__Assigned task__. Print the entries underneath word for word, omitting whatever pictures they contain.

***** Source information *****

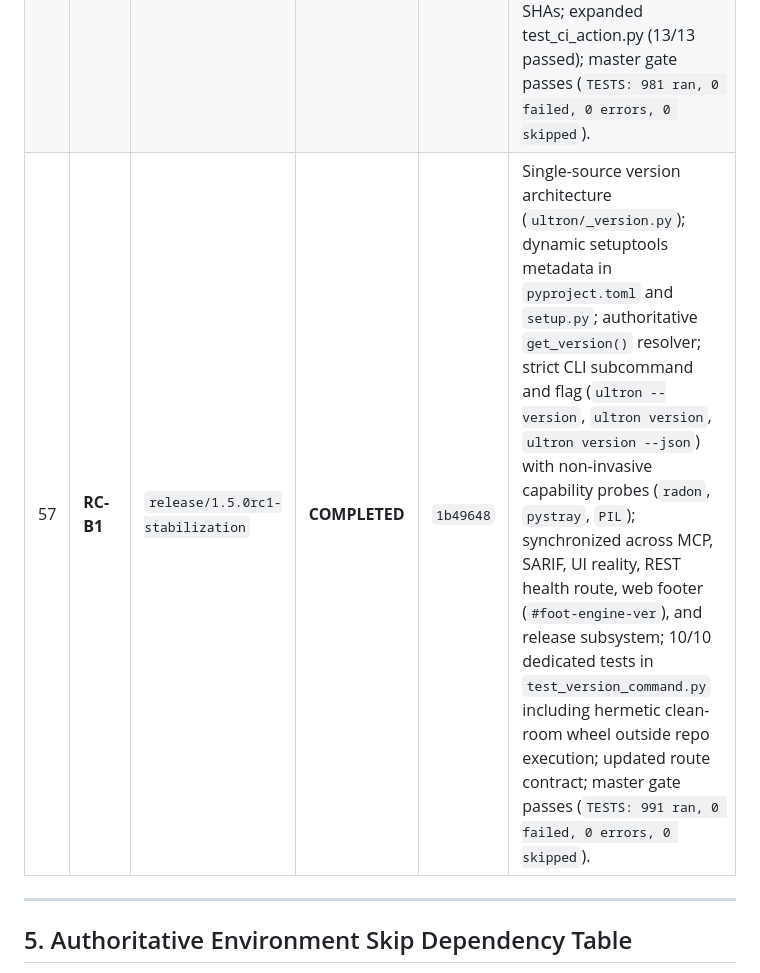
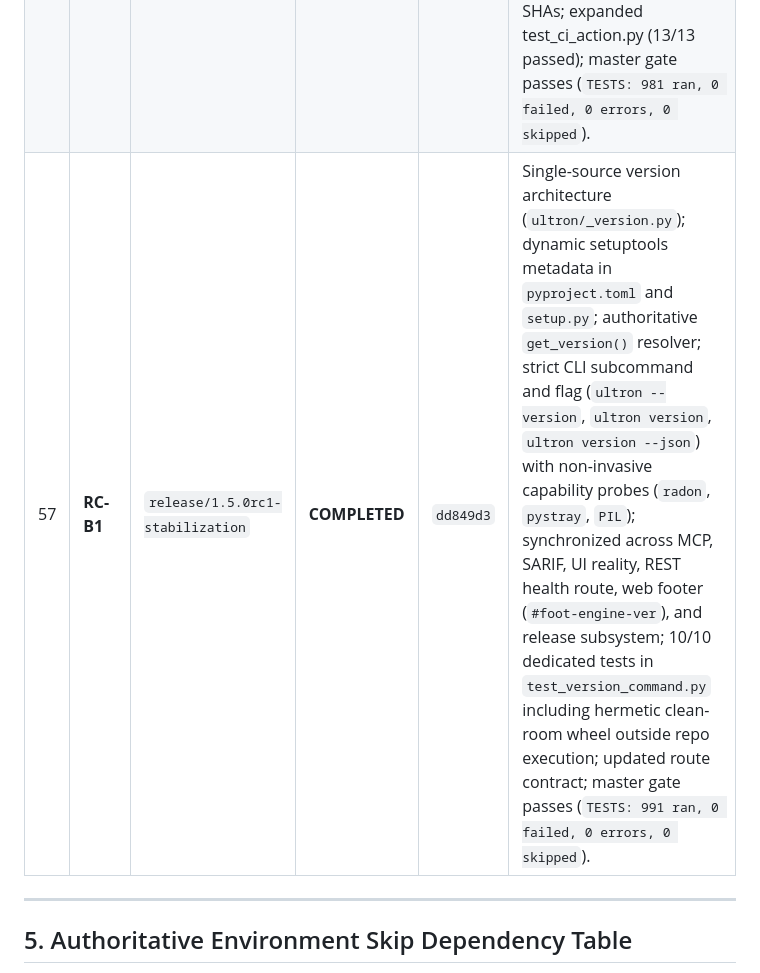
Before and after one commit to DMzinev/ultron, a Markdown page: docs/TASK_PROGRESS_TRACKER.md, the part around the change. Rendered like a GitHub page.

Commit message:
docs: align Task RC-B1 commit hash in progress tracker

```diff
--- a/docs/TASK_PROGRESS_TRACKER.md
+++ b/docs/TASK_PROGRESS_TRACKER.md
@@ -93,7 +93,7 @@
 | 54 | **RC-A2** | `release/1.5.0rc1-stabilization` | **COMPLETED** | `5769ee8` | Elimination of Blocker B2: removed illegal secrets.GITHUB_TOKEN expression from composite action metadata in `.github/actions/ultron-gate/action.yml`; enforced fail-closed validation when comment-pr is true without token; expanded test_ci_action.py with unconditional standard library manifest regex checks (12/12 passed); master gate passes (`TESTS: 974 ran, 0 failed, 0 errors, 0 skipped`). |
 | 55 | **RC-A3** | `release/1.5.0rc1-stabilization` | **COMPLETED** | `baea357` | Elimination of Blocker B1: decoupled GITHUB_STEP_SUMMARY from stdout rendering; implemented constitutional 5-level precedence in supports_color with ambient CI detection; standardized gate.py console box rendering; expanded test_cli_formatting.py with all 6 mandated CI/ANSI tests (20/20 passed); master gate passes (`TESTS: 980 ran, 0 failed, 0 errors, 0 skipped`). |
 | 56 | **RC-A4** | `release/1.5.0rc1-stabilization` | **COMPLETED** | `9e0967b` | Decomposed CI into 5 hermetic release jobs (build-wheel, built-wheel-smoke, source-unit-contract, integration-verification, composite-action); Rule 6 clean-room wheel smoke across Linux, Windows, macOS; decoupled base install from dev extras; structured failure log artifacts; all 5 actions pinned to immutable SHAs; expanded test_ci_action.py (13/13 passed); master gate passes (`TESTS: 981 ran, 0 failed, 0 errors, 0 skipped`). |
-| 57 | **RC-B1** | `release/1.5.0rc1-stabilization` | **COMPLETED** | `1b49648` | Single-source version architecture (`ultron/_version.py`); dynamic setuptools metadata in `pyproject.toml` and `setup.py`; authoritative `get_version()` resolver; strict CLI subcommand and flag (`ultron --version`, `ultron version`, `ultron version --json`) with non-invasive capability probes (`radon`, `pystray`, `PIL`); synchronized across MCP, SARIF, UI reality, REST health route, web footer (`#foot-engine-ver`), and release subsystem; 10/10 dedicated tests in `test_version_command.py` including hermetic clean-room wheel outside repo execution; updated route contract; master gate passes (`TESTS: 991 ran, 0 failed, 0 errors, 0 skipped`). |
+| 57 | **RC-B1** | `release/1.5.0rc1-stabilization` | **COMPLETED** | `dd849d3` | Single-source version architecture (`ultron/_version.py`); dynamic setuptools metadata in `pyproject.toml` and `setup.py`; authoritative `get_version()` resolver; strict CLI subcommand and flag (`ultron --version`, `ultron version`, `ultron version --json`) with non-invasive capability probes (`radon`, `pystray`, `PIL`); synchronized across MCP, SARIF, UI reality, REST health route, web footer (`#foot-engine-ver`), and release subsystem; 10/10 dedicated tests in `test_version_command.py` including hermetic clean-room wheel outside repo execution; updated route contract; master gate passes (`TESTS: 991 ran, 0 failed, 0 errors, 0 skipped`). |
 
 ---
 
```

*****

__Exercise result__.
Before and after one commit to DMzinev/ultron, a Markdown page: docs/TASK_PROGRESS_TRACKER.md, the part around the change. Rendered like a GitHub page.

Commit message:
docs: align Task RC-B1 commit hash in progress tracker

```diff
--- a/docs/TASK_PROGRESS_TRACKER.md
+++ b/docs/TASK_PROGRESS_TRACKER.md
@@ -93,7 +93,7 @@
 | 54 | **RC-A2** | `release/1.5.0rc1-stabilization` | **COMPLETED** | `5769ee8` | Elimination of Blocker B2: removed illegal secrets.GITHUB_TOKEN expression from composite action metadata in `.github/actions/ultron-gate/action.yml`; enforced fail-closed validation when comment-pr is true without token; expanded test_ci_action.py with unconditional standard library manifest regex checks (12/12 passed); master gate passes (`TESTS: 974 ran, 0 failed, 0 errors, 0 skipped`). |
 | 55 | **RC-A3** | `release/1.5.0rc1-stabilization` | **COMPLETED** | `baea357` | Elimination of Blocker B1: decoupled GITHUB_STEP_SUMMARY from stdout rendering; implemented constitutional 5-level precedence in supports_color with ambient CI detection; standardized gate.py console box rendering; expanded test_cli_formatting.py with all 6 mandated CI/ANSI tests (20/20 passed); master gate passes (`TESTS: 980 ran, 0 failed, 0 errors, 0 skipped`). |
 | 56 | **RC-A4** | `release/1.5.0rc1-stabilization` | **COMPLETED** | `9e0967b` | Decomposed CI into 5 hermetic release jobs (build-wheel, built-wheel-smoke, source-unit-contract, integration-verification, composite-action); Rule 6 clean-room wheel smoke across Linux, Windows, macOS; decoupled base install from dev extras; structured failure log artifacts; all 5 actions pinned to immutable SHAs; expanded test_ci_action.py (13/13 passed); master gate passes (`TESTS: 981 ran, 0 failed, 0 errors, 0 skipped`). |
-| 57 | **RC-B1** | `release/1.5.0rc1-stabilization` | **COMPLETED** | `1b49648` | Single-source version architecture (`ultron/_version.py`); dynamic setuptools metadata in `pyproject.toml` and `setup.py`; authoritative `get_version()` resolver; strict CLI subcommand and flag (`ultron --version`, `ultron version`, `ultron version --json`) with non-invasive capability probes (`radon`, `pystray`, `PIL`); synchronized across MCP, SARIF, UI reality, REST health route, web footer (`#foot-engine-ver`), and release subsystem; 10/10 dedicated tests in `test_version_command.py` including hermetic clean-room wheel outside repo execution; updated route contract; master gate passes (`TESTS: 991 ran, 0 failed, 0 errors, 0 skipped`). |
+| 57 | **RC-B1** | `release/1.5.0rc1-stabilization` | **COMPLETED** | `dd849d3` | Single-source version architecture (`ultron/_version.py`); dynamic setuptools metadata in `pyproject.toml` and `setup.py`; authoritative `get_version()` resolver; strict CLI subcommand and flag (`ultron --version`, `ultron version`, `ultron version --json`) with non-invasive capability probes (`radon`, `pystray`, `PIL`); synchronized across MCP, SARIF, UI reality, REST health route, web footer (`#foot-engine-ver`), and release subsystem; 10/10 dedicated tests in `test_version_command.py` including hermetic clean-room wheel outside repo execution; updated route contract; master gate passes (`TESTS: 991 ran, 0 failed, 0 errors, 0 skipped`). |
 
 ---
 
```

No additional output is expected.